While many soap makers follow recipes from books or websites, I’ve learned to formulate my own recipes and analyze the conditioning, moisturizing, hardness, cleansing and creamy qualities by modifying the percentage of oils mixed in the recipe. By mixing oils at different ratios, there will be variations in the composition of fatty acids which alters the properties of the soap. While the idea of a gentle soap may seem universal, perhaps if you are making a soap for mechanics you’d want a more cleansing soap. People often prefer a moisturizing soap in the dry winter months and a deodorant soap in the heat of the summer. Hence, we make soaps with different recipes for different purposes. Facial soaps should be more gentle than body soaps or other special purpose soaps.

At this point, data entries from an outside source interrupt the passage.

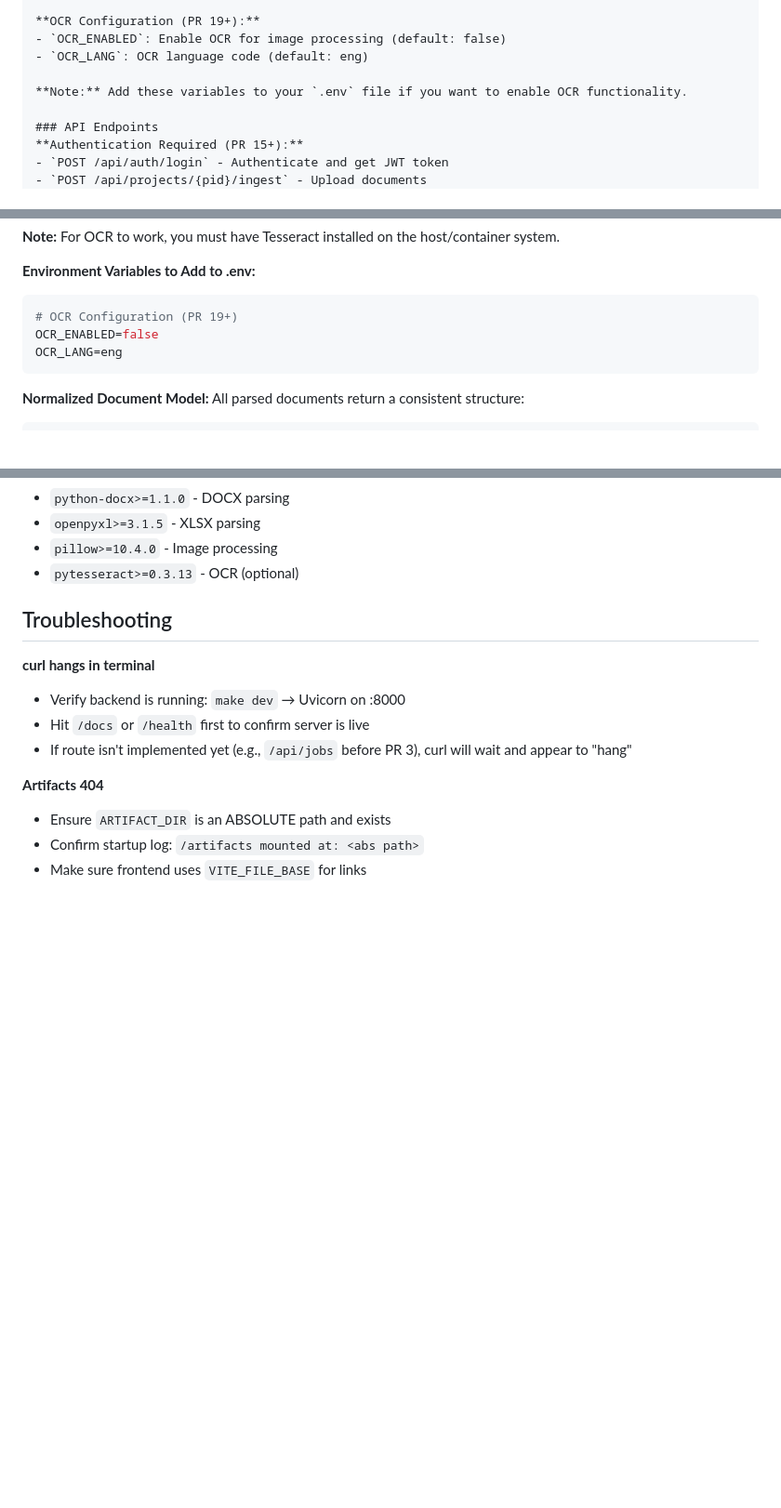
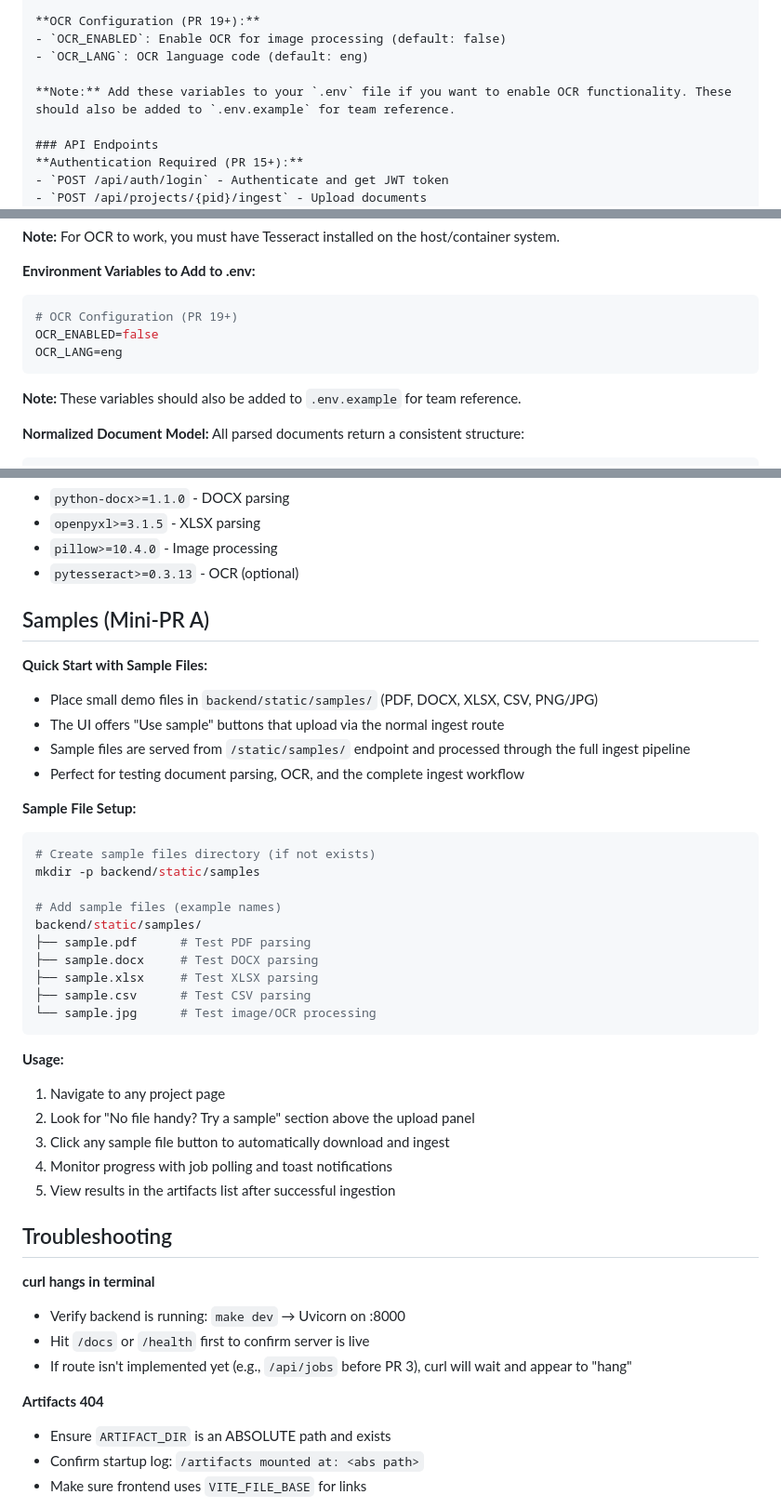
Before and after one commit to info757/EstimAI, a Markdown page: README.md, 3 parts joined by grey strips. Shown at 93% size. GitHub-like rendering; blank space fills up the shorter version.

Commit message:
docs: add Samples section to README for Mini-PR A
- Document sample files feature and setup instructions
- Explain how to place demo files in backend/static/samples/
- Describe UI integration with 'Use sample' buttons
- Include usage steps for testing ingest pipeline
- Reference static samples endpoint and job processing workflow

````diff
--- a/README.md
+++ b/README.md
@@ -174,7 +174,7 @@ backend/artifacts/
 - `OCR_ENABLED`: Enable OCR for image processing (default: false)
 - `OCR_LANG`: OCR language code (default: eng)
 
-**Note:** Add these variables to your `.env` file if you want to enable OCR functionality.
+**Note:** Add these variables to your `.env` file if you want to enable OCR functionality. These should also be added to `.env.example` for team reference.
 
 ### API Endpoints
 **Authentication Required (PR 15+):**
@@ -245,6 +245,8 @@ OCR_ENABLED=false
 OCR_LANG=eng
 ```
 
+**Note:** These variables should also be added to `.env.example` for team reference.
+
 **Normalized Document Model:**
 All parsed documents return a consistent structure:
 ```json
@@ -277,6 +279,35 @@ All parsed documents return a consistent structure:
 - `openpyxl>=3.1.5` - XLSX parsing
 - `pillow>=10.4.0` - Image processing
 - `pytesseract>=0.3.13` - OCR (optional)
+
+## Samples (Mini-PR A)
+
+**Quick Start with Sample Files:**
+- Place small demo files in `backend/static/samples/` (PDF, DOCX, XLSX, CSV, PNG/JPG)
+- The UI offers "Use sample" buttons that upload via the normal ingest route
+- Sample files are served from `/static/samples/` endpoint and processed through the full ingest pipeline
+- Perfect for testing document parsing, OCR, and the complete ingest workflow
+
+**Sample File Setup:**
+```bash
+# Create sample files directory (if not exists)
+mkdir -p backend/static/samples
+
+# Add sample files (example names)
+backend/static/samples/
+├── sample.pdf      # Test PDF parsing
+├── sample.docx     # Test DOCX parsing
+├── sample.xlsx     # Test XLSX parsing
+├── sample.csv      # Test CSV parsing
+└── sample.jpg      # Test image/OCR processing
+```
+
+**Usage:**
+1. Navigate to any project page
+2. Look for "No file handy? Try a sample" section above the upload panel
+3. Click any sample file button to automatically download and ingest
+4. Monitor progress with job polling and toast notifications
+5. View results in the artifacts list after successful ingestion
 
 ## Troubleshooting
 
````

Over the last year, I’ve participated in many soap swaps. The first order of business is always to look at the soaps, smell, read ingredients, consider the packaging, the design, etc. Maybe I use the soaps or, many are given away. Afterall, I do have a gazillion soaps of my own to use. Of the soaps that I do keep and use, I find some that I really, really like and others that may smell and look nice, but aren’t necessarily outstanding as far as the recipe goes. Of the soaps that I really like, many are still mis-labeled or don’t have a complete list of ingredients. This is real pet peeve for me. While “Soap,” in the absence of cosmetic claims (soothing, moisturizing, cleansing, purifiying, etc) is not legally required to list all ingredients, dang it, I want to LEARN from the soaps I use! What was it that made that soap nice? Sometimes it isn’t just the balance of oils but additives or water substitutes that can make a soap particularly nice. For instance, if my balance of oils leaves something to be desired for bubbles, I can add sugar, maple syrup, honey, etc. If I want more creamy lather, I can sub out part of the water for goat’s milk, coconut milk, yogurt or add those same ingredients in powder form.

Getting to the point- I would really like to work toward a soap swap where PLAIN guest size bars are submitted without labels, but ANONYMOUSLY* numbered and distributed to other soapers. The recipient would then use the soap and go online and give feedback reviewing their impression of the soap’s performance. Were you satisfied with the creamy texture or was there room for improvement? Were the bubbles fluffy or small? Was the soap moisturizing or drying? Do you like the fragrance stronger or lighter? Then, upon submission of the feedback, the recipient would receive a copy of the SOAPCALC print out, including additives, fragrance or essential oil blends, liquids, exfoliants… that’s right, the WHOLE RECIPE. I think in this way, we could actually learn from other people’s soaps. I can’t tell you how often I use my own soaps and get out of the shower to look at the recipe and pause to consider, “what made that soap so stinkin’ good?” What do you think? Would there be an interest in soapers anonymously sharing their personal recipes for the sake of getting feedback on their soap from other soap makers and actually learning as they use other people’s soaps?

Why “ANONYMOUS” you ask? Good question! Soap makers, like the rest of the world, are a cult of personality. There are leaders whose followers love everything they do and will compliment that person regardless of what they do. If we are just considering plain soaps, then the drive is to learn about the soap performance, not to flatter the artist. Further, if the soap maker’s name remains anonymous, then there isn’t the concern that that crafter’s local competition now “knows their recipe.” Chances are, you’d never make it onto the competitor’s radar if the submissions are anonymous. Again, is there any interest out there?